This study explores how American study abroad participants make educational and career choices after their return, drawing on career identity development as a theoretical lens. With 37 individual interviews from the SAGE project, the findings show that study abroad participants developed their career identity, and thereby made relevant decisions regarding their education and career paths. They developed a clear understanding about themselves, their goals and interests for further education and future careers. This helped them choose the work environment that they want and believe fits best for them. In many cases, they chose internationally oriented careers. In addition, from the better understanding of themselves and experiences of the specific contexts in the destination countries, participants developed work value toward the public good and community impact. The findings suggest the importance of understanding the meaning of study abroad experiences and how learning occurs based on the relevant theory.
Bibliographical noteFunding Information:
This work was supported by Hankuk University of Foreign Studies Research Fund (of 2018) [grant number 20181143001] and the US Department of Education under Title VI: International Research and Studies Program (2006?2010) [grant number P017A060057]. Data in this study are from the ?Beyond Immediate Impact: Study Abroad for Global Engagement (SAGE) project.? The authors also extend thanks to partner institutions and the SAGE research team.
© 2018, © 2018 British Association for International and Comparative Education.

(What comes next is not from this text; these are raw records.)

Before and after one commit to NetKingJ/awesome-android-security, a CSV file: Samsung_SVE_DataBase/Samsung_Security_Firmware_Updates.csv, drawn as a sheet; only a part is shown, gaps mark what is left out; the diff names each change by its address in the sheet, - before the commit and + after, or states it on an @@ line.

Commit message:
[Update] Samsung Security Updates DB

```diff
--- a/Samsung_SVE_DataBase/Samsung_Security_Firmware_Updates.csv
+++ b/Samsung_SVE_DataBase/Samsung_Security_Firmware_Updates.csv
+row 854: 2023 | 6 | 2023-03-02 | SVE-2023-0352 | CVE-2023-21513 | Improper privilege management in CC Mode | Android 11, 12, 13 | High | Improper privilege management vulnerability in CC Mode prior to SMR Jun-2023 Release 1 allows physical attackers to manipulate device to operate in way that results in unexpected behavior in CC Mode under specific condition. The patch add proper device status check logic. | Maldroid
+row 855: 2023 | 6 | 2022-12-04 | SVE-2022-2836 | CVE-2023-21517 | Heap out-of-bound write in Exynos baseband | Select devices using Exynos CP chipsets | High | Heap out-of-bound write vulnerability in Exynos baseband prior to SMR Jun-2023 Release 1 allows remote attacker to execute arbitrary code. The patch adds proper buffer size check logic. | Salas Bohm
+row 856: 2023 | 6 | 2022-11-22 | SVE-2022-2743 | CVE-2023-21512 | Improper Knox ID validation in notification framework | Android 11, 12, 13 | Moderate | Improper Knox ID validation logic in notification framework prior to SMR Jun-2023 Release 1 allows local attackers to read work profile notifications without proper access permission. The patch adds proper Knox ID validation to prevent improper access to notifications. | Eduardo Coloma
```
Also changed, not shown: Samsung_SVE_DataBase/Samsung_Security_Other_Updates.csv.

- Beyond Immediate Impact: Study Abroad for Global Engagement (SAGE) project
- career identity
- international career
- study abroad